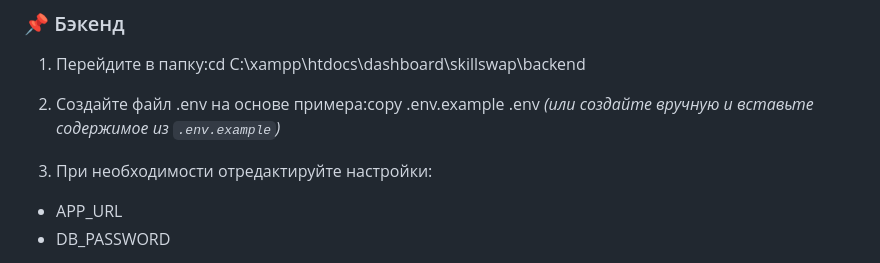
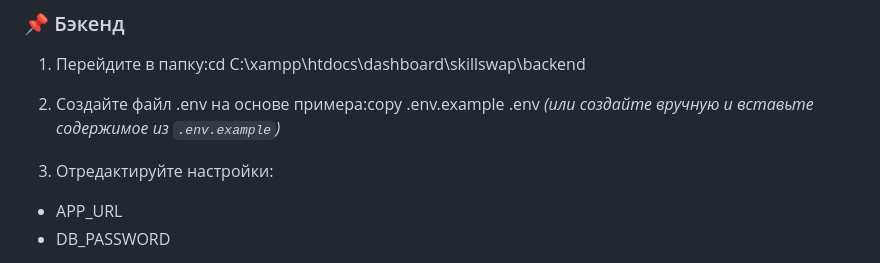
Before and after one commit to sommylvd/SkillSwap, a Markdown page: README.md, the part around the change. GitHub-like rendering.

```diff
--- a/README.md
+++ b/README.md
@@ -13,7 +13,7 @@
 2. Создайте файл .env на основе примера:copy .env.example .env
 *(или создайте вручную и вставьте содержимое из `.env.example`)*
 
-3. При необходимости отредактируйте настройки:
+3. Oтредактируйте настройки:
 - APP_URL
 - DB_PASSWORD
 
```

▸ **Prompt**
Keep the pictures out of the copy and return the rest of the data above exactly.

▸ **Your solution**
Before and after one commit to sommylvd/SkillSwap, a Markdown page: README.md, the part around the change. GitHub-like rendering.

```diff
--- a/README.md
+++ b/README.md
@@ -13,7 +13,7 @@
 2. Создайте файл .env на основе примера:copy .env.example .env
 *(или создайте вручную и вставьте содержимое из `.env.example`)*
 
-3. При необходимости отредактируйте настройки:
+3. Oтредактируйте настройки:
 - APP_URL
 - DB_PASSWORD
 
```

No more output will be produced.